Football statistics are not really everyone's cup of tea but, for those who enjoy this sort of stuff, there are some revealing Sunderland-related stuff worth noting in the end-of-season figures.
By the numbers, which were published by NBC Sports, Sunderland were the most fouled team in the whole Premier League last season. Yes, that surprised me too.
I'd have probably expected Liverpool, Manchester City or Arsenal really considering their comfort on the ball and greater attacking freedom. I certainly haven't been watching Sunderland all season and noticing the amount of fouls that were being drawn.
The most fun about statistics though are not the numbers themselves, but the analysis that they provoke.
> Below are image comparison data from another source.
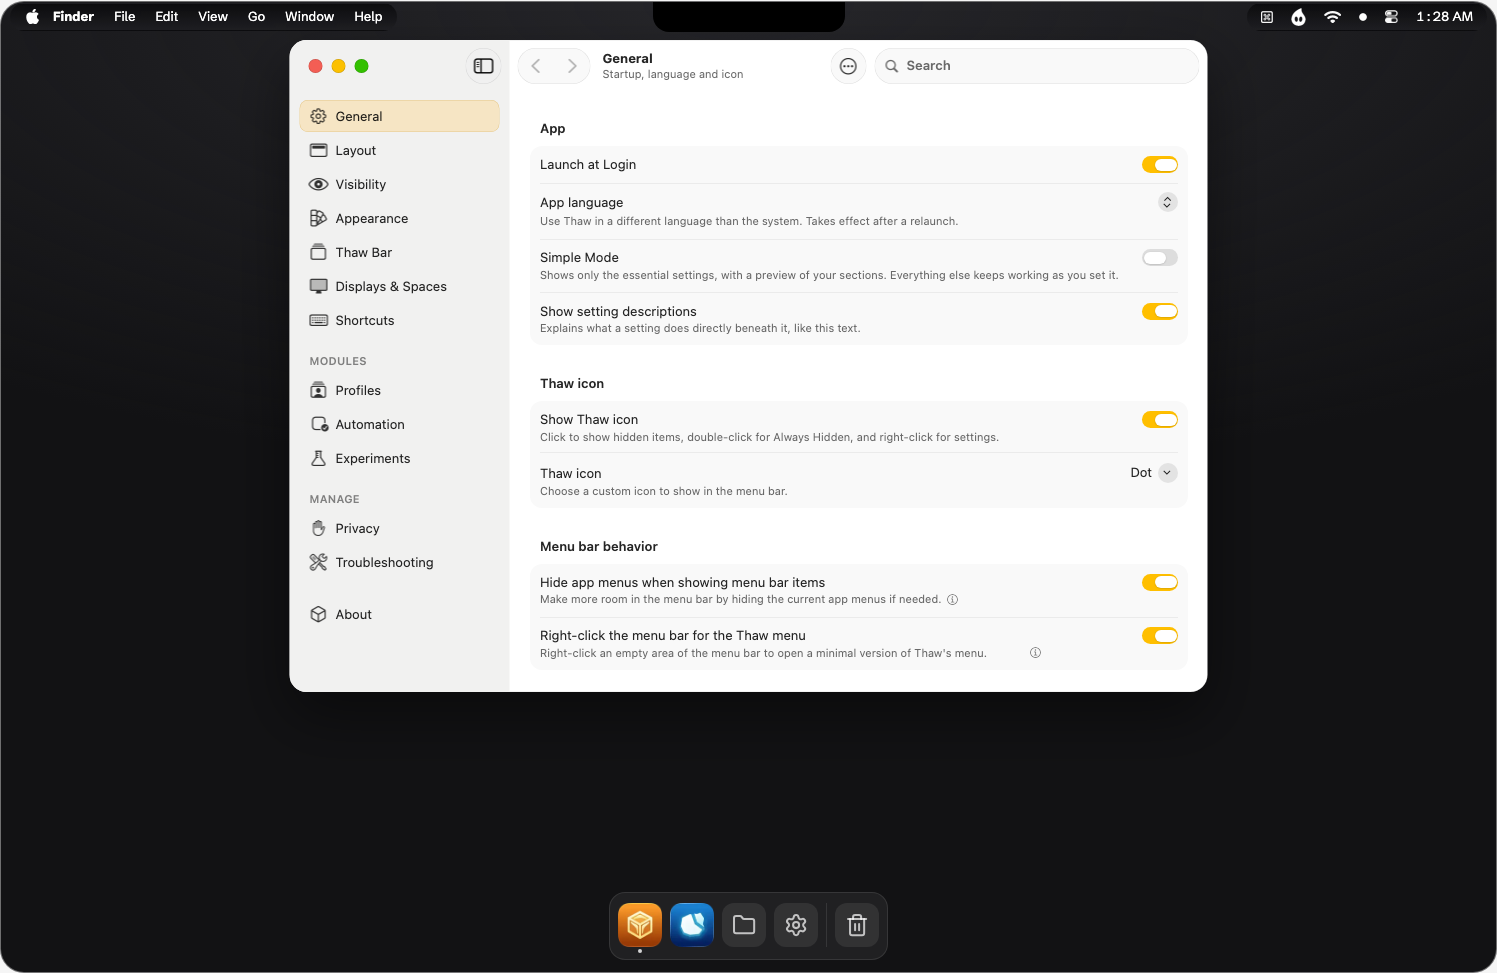
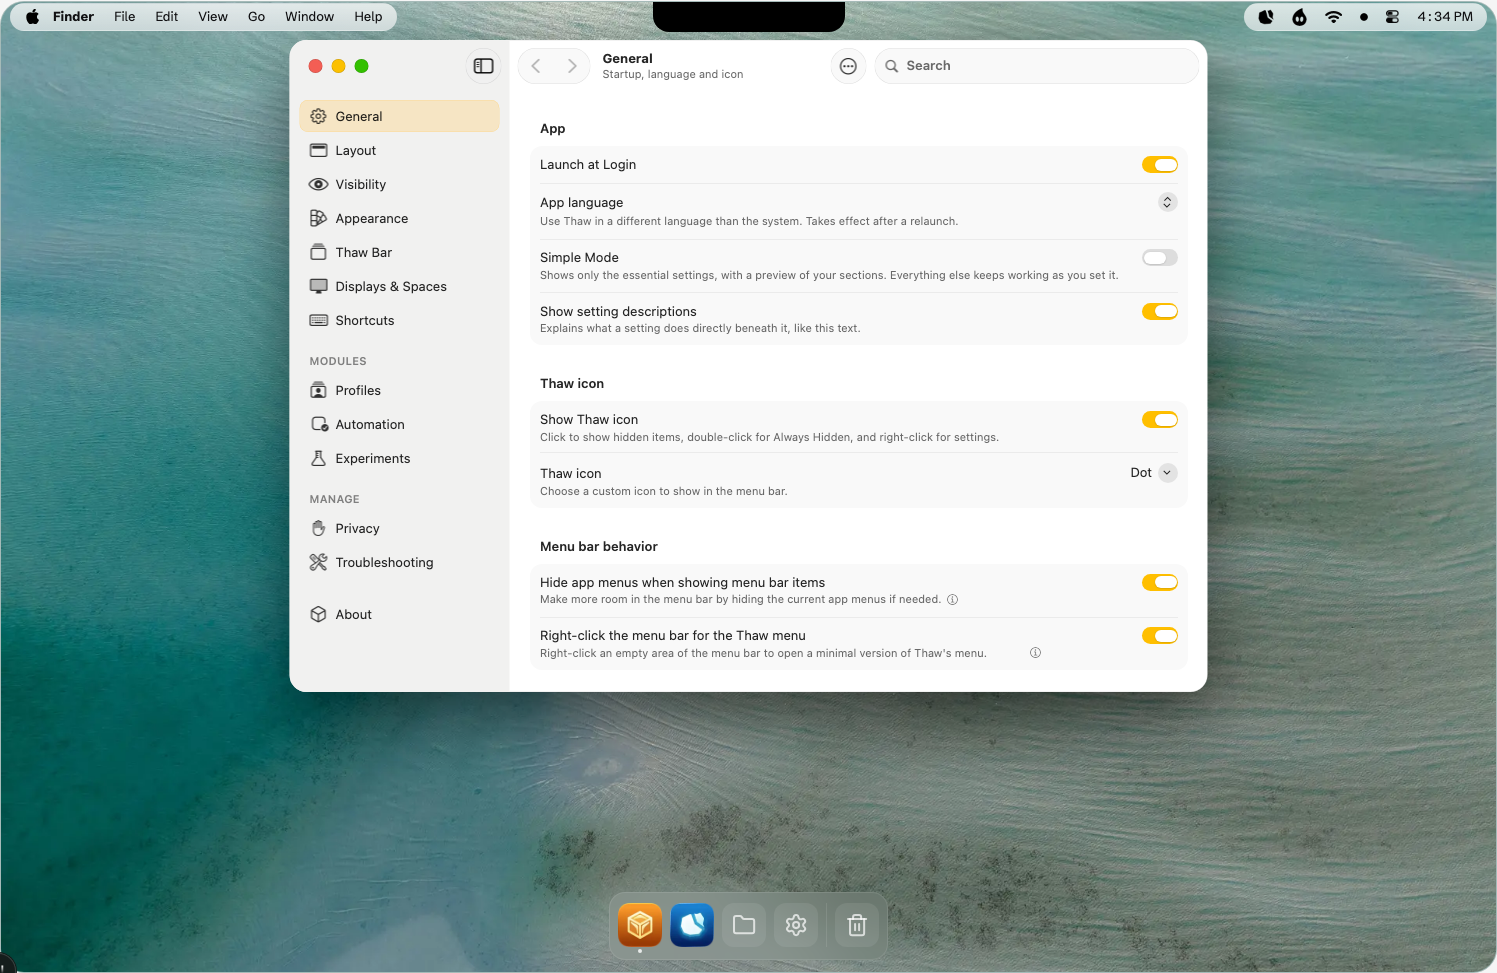
feat(demo): a photograph for each appearance behind the mock desktop
The wallpaper is a photograph in light mode and another in dark, credited on
Built with, and the menu bar's glass follows the appearance. The phone's still
is taken in both. Built with also credits Strix.

diff --git a/components/desktop/menu-bar.tsx b/components/desktop/menu-bar.tsx
@@ -179,7 +179,7 @@ export function MenuBar({
               aria-pressed={model.hiddenShown}
               aria-label={model.hiddenShown ? 'Hide menu bar items' : 'Show hidden menu bar items'}
               tabIndex={showIcon ? 0 : -1}
-              className={`bar-item overflow-hidden outline-none transition-[max-width,opacity] duration-300 focus-visible:ring-2 focus-visible:ring-white motion-reduce:transition-none ${
+              className={`bar-item overflow-hidden outline-none transition-[max-width,opacity] duration-300 focus-visible:ring-2 focus-visible:ring-current motion-reduce:transition-none ${
                 showIcon ? 'max-w-12 opacity-100' : 'pointer-events-none max-w-0 opacity-0'
               }`}
             >
@@ -324,7 +324,7 @@ function Item({
           // Under the item's own left edge, wherever in it the click landed.
           onFloeMenu({ clientX: event.currentTarget.getBoundingClientRect().left });
         }}
-        className={`bar-item outline-none focus-visible:ring-2 focus-visible:ring-white ${
+        className={`bar-item outline-none focus-visible:ring-2 focus-visible:ring-current ${
           dragging ? 'bar-item-dragging' : ''
         }`}
         title={barItems[id]?.name}
@@ -361,13 +361,13 @@ function Surface({
   const tint = tints[appearance.color];
   const shaped = appearance.shape !== 'none';
   const style: CSSProperties = {
+    // Without a tint it is glass, which follows the appearance (.menu-glass in global.css).
     background:
       appearance.tint === 'solid'
         ? `color-mix(in oklab, ${tint.from} 80%, transparent)`
         : appearance.tint === 'gradient'
           ? `linear-gradient(90deg, color-mix(in oklab, ${tint.from} 88%, transparent), color-mix(in oklab, ${tint.to} 88%, transparent))`
-          : // The near-black glass the real bar shows over a dark wallpaper.
-            'linear-gradient(rgb(8 8 10 / 0.82), rgb(30 30 34 / 0.78))',
+          : undefined,
     borderRadius: shaped ? (appearance.ends === 'round' ? 9999 : 6) : 0,
   };
 
@@ -375,8 +375,8 @@ function Surface({
     <div
       style={style}
       className={`flex min-w-0 items-center border px-1 backdrop-blur-md transition-[background,border-radius,opacity] duration-300 motion-reduce:transition-none ${
-        faded ? 'opacity-0' : ''
-      } ${
+        appearance.tint === 'none' ? 'menu-glass' : ''
+      } ${faded ? 'opacity-0' : ''} ${
         shaped ? 'h-7' : 'h-[30px]'
       } ${grow ? 'flex-1' : ''} ${appearance.border ? 'border-white/50' : 'border-transparent'} ${
         appearance.shadow ? 'shadow-lg shadow-black/50' : ''
@@ -401,7 +401,7 @@ export function ThawBar({ model }: { model: MenuBarModel }) {
   return (
     <div
       aria-hidden={!shown}
-      className={`absolute top-[34px] right-[9px] z-30 flex h-9 max-w-[calc(100%-1rem)] origin-top-right items-center overflow-hidden rounded-full border border-white/15 bg-black/45 px-2 text-[13px] shadow-xl backdrop-blur-xl transition-[opacity,transform] duration-300 ease-out motion-reduce:transition-none ${
+      className={`absolute top-[34px] right-[9px] z-30 flex h-9 max-w-[calc(100%-1rem)] origin-top-right items-center overflow-hidden rounded-full menu-glass border border-white/15 px-2 text-[13px] shadow-xl backdrop-blur-xl transition-[opacity,transform] duration-300 ease-out motion-reduce:transition-none ${
         shown ? 'scale-100 opacity-100' : 'pointer-events-none scale-95 opacity-0'
       }`}
     >

diff --git a/components/desktop-lazy.tsx b/components/desktop-lazy.tsx
@@ -4,7 +4,9 @@ import dynamic from 'next/dynamic';
 import Image from 'next/image';
 import { useEffect, useRef, useState } from 'react';
 import thawStill from '@/assets/desktop-still.png';
+import thawStillDark from '@/assets/desktop-still-dark.png';
 import floeStill from '@/assets/desktop-still-floe.png';
+import floeStillDark from '@/assets/desktop-still-floe-dark.png';
 import type { ProductSlug } from '@/lib/shared';
 
 // The demo is the heaviest thing on the home page and sits two screens down it. Its code
@@ -18,8 +20,16 @@ const Desktop = dynamic(() => import('@/components/desktop').then((module) => mo
 
 // The picture a phone gets, of the desktop as it opens for each product.
 const stills = {
-  thaw: { src: thawStill, alt: 'Thaw’s settings window under a menu bar, with a Dock below' },
-  floe: { src: floeStill, alt: 'Floe’s launcher open under a menu bar, with a Dock below' },
+  thaw: {
+    src: thawStill,
+    dark: thawStillDark,
+    alt: 'Thaw’s settings window under a menu bar, with a Dock below',
+  },
+  floe: {
+    src: floeStill,
+    dark: floeStillDark,
+    alt: 'Floe’s launcher open under a menu bar, with a Dock below',
+  },
 };
 
 // The demo's own shape and ground, before it is there.
@@ -41,7 +51,13 @@ function Frame({ product }: { product: ProductSlug }) {
         src={stills[product].src}
         alt={stills[product].alt}
         sizes="100vw"
-        className="size-full object-cover sm:hidden"
+        className="size-full object-cover sm:hidden dark:hidden"
+      />
+      <Image
+        src={stills[product].dark}
+        alt={stills[product].alt}
+        sizes="100vw"
+        className="hidden size-full object-cover max-sm:dark:block"
       />
     </div>
   );

diff --git a/app/global.css b/app/global.css
@@ -214,10 +214,36 @@ html > body[data-scroll-locked] {
   --removed-body-scroll-bar-size: 0px !important;
 }
 
-/* The mock desktop's wallpaper: a plain dark one, a shade off the page's black so the
-   screen reads as a screen, with a little light at the top where the menu bar sits. */
+/* The mock desktop's ground until its photograph is there (components/desktop/index.tsx):
+   about the colour of each one. */
 .desktop-wallpaper {
-  background: radial-gradient(120% 70% at 50% 0%, #26262a 0%, transparent 70%), #121214;
+  background: #7fa9a4;
+}
+
+.dark .desktop-wallpaper {
+  background: #121214;
+}
+
+/* The menu bar's glass over each photograph. The items are white pictures, so on light glass
+   they are turned dark, as macOS turns them over a light wallpaper. */
+.menu-glass {
+  --bar-item-hover: rgb(0 0 0 / 0.1);
+  --bar-item-held: rgb(0 0 0 / 0.16);
+  --bar-item-filter: invert(1);
+  background: linear-gradient(rgb(255 255 255 / 0.74), rgb(244 244 246 / 0.66));
+  color: #111113;
+}
+
+.dark .menu-glass {
+  --bar-item-hover: rgb(255 255 255 / 0.18);
+  --bar-item-held: rgb(255 255 255 / 0.28);
+  --bar-item-filter: none;
+  background: linear-gradient(rgb(8 8 10 / 0.82), rgb(30 30 34 / 0.78));
+  color: #fff;
+}
+
+.menu-glass img {
+  filter: var(--bar-item-filter);
 }
 
 /* A Dock icon. --mag is set by the Dock as the pointer moves along it. */
@@ -326,11 +352,11 @@ html > body[data-scroll-locked] {
 }
 
 .bar-item:hover {
-  background: rgb(255 255 255 / 0.18);
+  background: var(--bar-item-hover, rgb(255 255 255 / 0.18));
 }
 
 .bar-item-dragging {
-  background: rgb(255 255 255 / 0.28);
+  background: var(--bar-item-held, rgb(255 255 255 / 0.28));
   cursor: grabbing;
   opacity: 0.7;
 }

diff --git a/components/desktop/index.tsx b/components/desktop/index.tsx
@@ -1,5 +1,6 @@
 'use client';
 
+import Image from 'next/image';
 import { useRouter } from 'next/navigation';
 import {
   type CSSProperties,
@@ -11,6 +12,8 @@ import {
   useRef,
   useState,
 } from 'react';
+import darkWallpaper from '@/assets/wallpaper-dark.jpg';
+import lightWallpaper from '@/assets/wallpaper-light.jpg';
 import type { ProductSlug } from '@/lib/shared';
 import { Dock } from './dock';
 import { hotkeyMatches } from './floe-controls';
@@ -343,8 +346,26 @@ export function Desktop({ start = 'thaw' }: { start?: ProductSlug }) {
       inert={compact}
       onKeyDown={onKeyDown}
       // The shape of a 14-inch MacBook Pro's screen: 1512 by 982 points.
-      className="desktop-wallpaper relative flex aspect-[1512/982] w-full flex-col overflow-hidden rounded-3xl border text-white"
+      className="desktop-wallpaper relative isolate flex aspect-[1512/982] w-full flex-col overflow-hidden rounded-3xl border text-white"
     >
+      {/* One photograph for each appearance (credited on Built with). The one not showing
+          is lazy, so it is not fetched unless the appearance changes. */}
+      <Image
+        src={lightWallpaper}
+        alt=""
+        fill
+        sizes="(min-width: 1592px) 1512px, 100vw"
+        placeholder="blur"
+        className="-z-10 object-cover dark:hidden"
+      />
+      <Image
+        src={darkWallpaper}
+        alt=""
+        fill
+        sizes="(min-width: 1592px) 1512px, 100vw"
+        placeholder="blur"
+        className="-z-10 hidden object-cover dark:block"
+      />
       <MenuBar
         model={menuBar}
         dispatch={dispatchMenuBar}

diff --git a/lib/built-with.ts b/lib/built-with.ts
@@ -112,6 +112,11 @@ export const runsOn: Tool[] = [
     mark: 'coderabbit',
   },
   {
+    name: 'Strix',
+    use: 'Checks pull requests for security problems.',
+    href: 'https://strix.ai',
+  },
+  {
     name: 'Crowdin',
     use: 'Where the translations are done.',
     href: links.crowdin,
@@ -173,6 +178,16 @@ export const thanks = [
     forWhat:
       'Floe’s login shell environment, its process runner, the tools that answer Ask AI, its hang watchdog and the folder watcher behind hot reload come from Droppy Code, each changed for Floe and used with his permission.',
     href: 'https://getdroppycode.app',
+  },
+  {
+    to: 'A sunset, by marsumilae',
+    forWhat: 'The demo’s wallpaper in dark mode, from Unsplash.',
+    href: 'https://unsplash.com/photos/hbuoPh-YmvE',
+  },
+  {
+    to: 'Shallow water, by Josh Withers',
+    forWhat: 'The demo’s wallpaper in light mode, from Unsplash.',
+    href: 'https://unsplash.com/photos/_xR8PdWofRY',
   },
   {
     to: 'The Nix snowflake, by Simon Frankau and Tim Cuthbertson',

diff --git a/components/desktop/bar-item.tsx b/components/desktop/bar-item.tsx
@@ -24,7 +24,7 @@ export function BarItemView({ id }: { id: string }) {
 
   if (item.kind === 'marker') {
     return (
-      <span className="flex h-5 items-center rounded-full border border-white/60 px-2 text-[11px] font-semibold whitespace-nowrap">
+      <span className="flex h-5 items-center rounded-full border border-current/60 px-2 text-[11px] font-semibold whitespace-nowrap">
         {item.name}
       </span>
     );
The question of who was the most fouled team is nowhere near as absorbing as why were they the most fouled team.
1 - Sunderland: 454
2 - Chelsea: 450
3- Manchester United: 448
Everyone will have their own opinion on it, but for me I think it boils down to a question of pace. Well, more specifically, a lack of it.
Sunderland have some pretty skilful players on the ball. Adam Johnson, for example, with his dropped shoulder and quick feet is a nice player to watch. You fancy him to beat a man. Emanuele Giaccherini is the same really. Then you have the likes of Steven Fletcher, Marcos Alonso, Jack Colback and Fabio Borini (the most fouled Sunderland player) who have a very composed and controlled first touch when receiving the ball that can wrong foot an opposition player.
What none of these players have, however, is the pace to run away from a defender once they have been momentarily denied their balance. They are given the chance to have another nibble at the ball, usually from behind, and they tend to be fouls in the modern game.
The other most notable statistic from a Sunderland point of view is that one Cardiff City's David Marshall made more saves than Vito Mannone last term.
1 - David Marshall (Cardiff City): 149
2 - Vito Mannone (Sunderland): 130
3: John Ruddy (Norwich City): 124
The fact that Mannone is sandwiched between two goalkeepers from relegated club and he only actually played 29 games just highlights how important his contribution was to the Sunderland cause.